§ ABOUT THIS EXERCISE
Identify each line below that contains the word "QLineEdit", and copy it out.
SOURCE INFORMATION: Begin
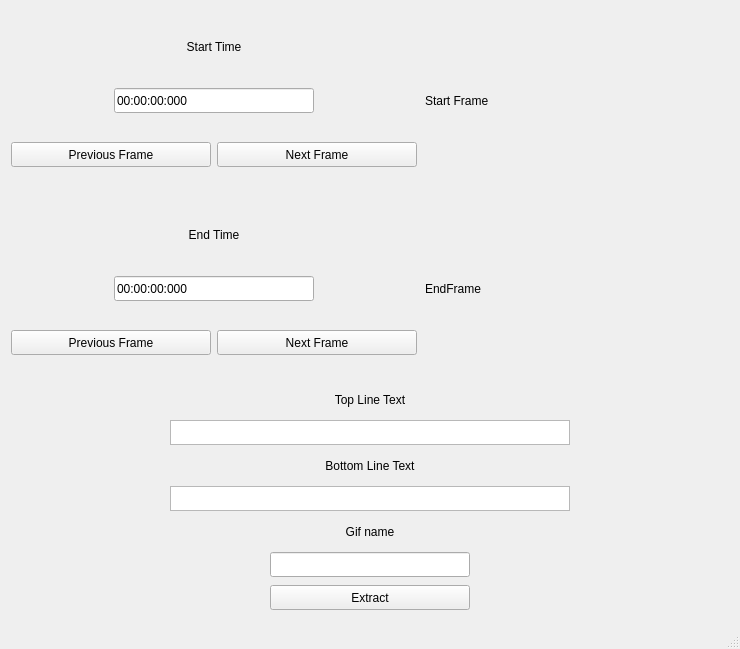
Old version of the form mainwindow.ui in the repository BigFatFlo/gif_extractor.
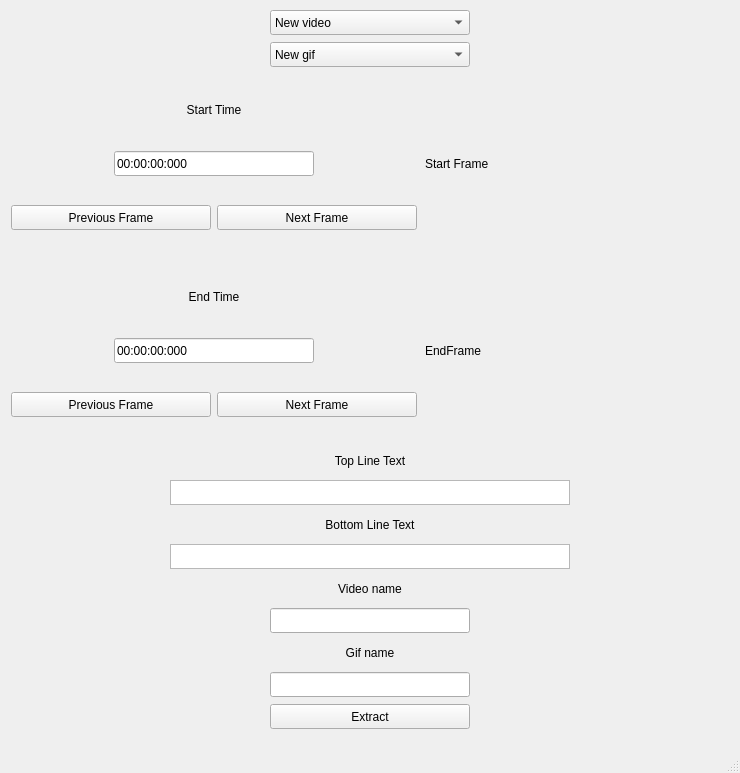
New version of the form.

Commit message:
Choose video and load gif data from json file
This changes makes it easy to
- fix bad timestamps
- add new text to old gifs

Also: big refactoring

Patch:
```diff
--- a/mainwindow.ui
+++ b/mainwindow.ui
@@ -7,14 +7,65 @@
     <x>0</x>
     <y>0</y>
     <width>740</width>
-    <height>649</height>
+    <height>773</height>
    </rect>
   </property>
+  <property name="sizePolicy">
+   <sizepolicy hsizetype="Expanding" vsizetype="Preferred">
+    <horstretch>0</horstretch>
+    <verstretch>0</verstretch>
+   </sizepolicy>
+  </property>
   <property name="windowTitle">
    <string>MainWindow</string>
   </property>
   <widget class="QWidget" name="centralwidget">
    <layout class="QVBoxLayout" name="verticalLayout">
+    <item alignment="Qt::AlignHCenter">
+     <widget class="QComboBox" name="videoComboBox">
+      <property name="minimumSize">
+       <size>
+        <width>200</width>
+        <height>25</height>
+       </size>
+      </property>
+      <property name="maximumSize">
+       <size>
+        <width>200</width>
+        <height>25</height>
+       </size>
+      </property>
+      <item>
+       <property name="text">
+        <string>New video</string>
+       </property>
+      </item>
+     </widget>
+    </item>
+    <item alignment="Qt::AlignHCenter">
+     <widget class="QComboBox" name="gifComboBox">
+      <property name="sizePolicy">
+       <sizepolicy hsizetype="Expanding" vsizetype="Fixed">
+        <horstretch>0</horstretch>
+        <verstretch>0</verstretch>
+       </sizepolicy>
+      </property>
+      <property name="minimumSize">
+       <size>
+        <width>200</width>
+        <height>25</height>
+       </size>
+      </property>
+      <property name="sizeAdjustPolicy">
+       <enum>QComboBox::AdjustToContents</enum>
+      </property>
+      <item>
+       <property name="text">
+        <string>New gif</string>
+       </property>
+      </item>
+     </widget>
+    </item>
     <item>
      <layout class="QHBoxLayout" name="startFrameLayout">
       <item>
@@ -317,6 +368,47 @@
       </property>
      </widget>
     </item>
+    <item alignment="Qt::AlignHCenter">
+     <widget class="QLabel" name="videoNameLabel">
+      <property name="minimumSize">
+       <size>
+        <width>200</width>
+        <height>25</height>
+       </size>
+      </property>
+      <property name="maximumSize">
+       <size>
+        <width>200</width>
+        <height>25</height>
+       </size>
+      </property>
+      <property name="text">
+       <string>Video name</string>
+      </property>
+      <property name="alignment">
+       <set>Qt::AlignCenter</set>
+      </property>
+     </widget>
+    </item>
+    <item alignment="Qt::AlignHCenter">
+     <widget class="QLineEdit" name="videoNameLineEdit">
+      <property name="minimumSize">
+       <size>
+        <width>200</width>
+        <height>25</height>
+       </size>
+      </property>
+      <property name="maximumSize">
+       <size>
+        <width>200</width>
+        <height>25</height>
+       </size>
+      </property>
+      <property name="text">
+       <string/>
+      </property>
+     </widget>
+    </item>
     <item alignment="Qt::AlignHCenter">
      <widget class="QLabel" name="gifNameLabel">
       <property name="minimumSize">
@@ -341,6 +433,12 @@
     </item>
     <item alignment="Qt::AlignHCenter">
      <widget class="QLineEdit" name="gifNameLineEdit">
+      <property name="sizePolicy">
+       <sizepolicy hsizetype="Preferred" vsizetype="Fixed">
+        <horstretch>0</horstretch>
+        <verstretch>0</verstretch>
+       </sizepolicy>
+      </property>
       <property name="minimumSize">
        <size>
         <width>200</width>
@@ -349,7 +447,7 @@
       </property>
       <property name="maximumSize">
        <size>
-        <width>200</width>
+        <width>16777215</width>
         <height>25</height>
        </size>
       </property>
```
The commit also changes 3 other files.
SOURCE INFORMATION: End
§ EXPECTED ANSWER
+     <widget class="QLineEdit" name="videoNameLineEdit">
      <widget class="QLineEdit" name="gifNameLineEdit">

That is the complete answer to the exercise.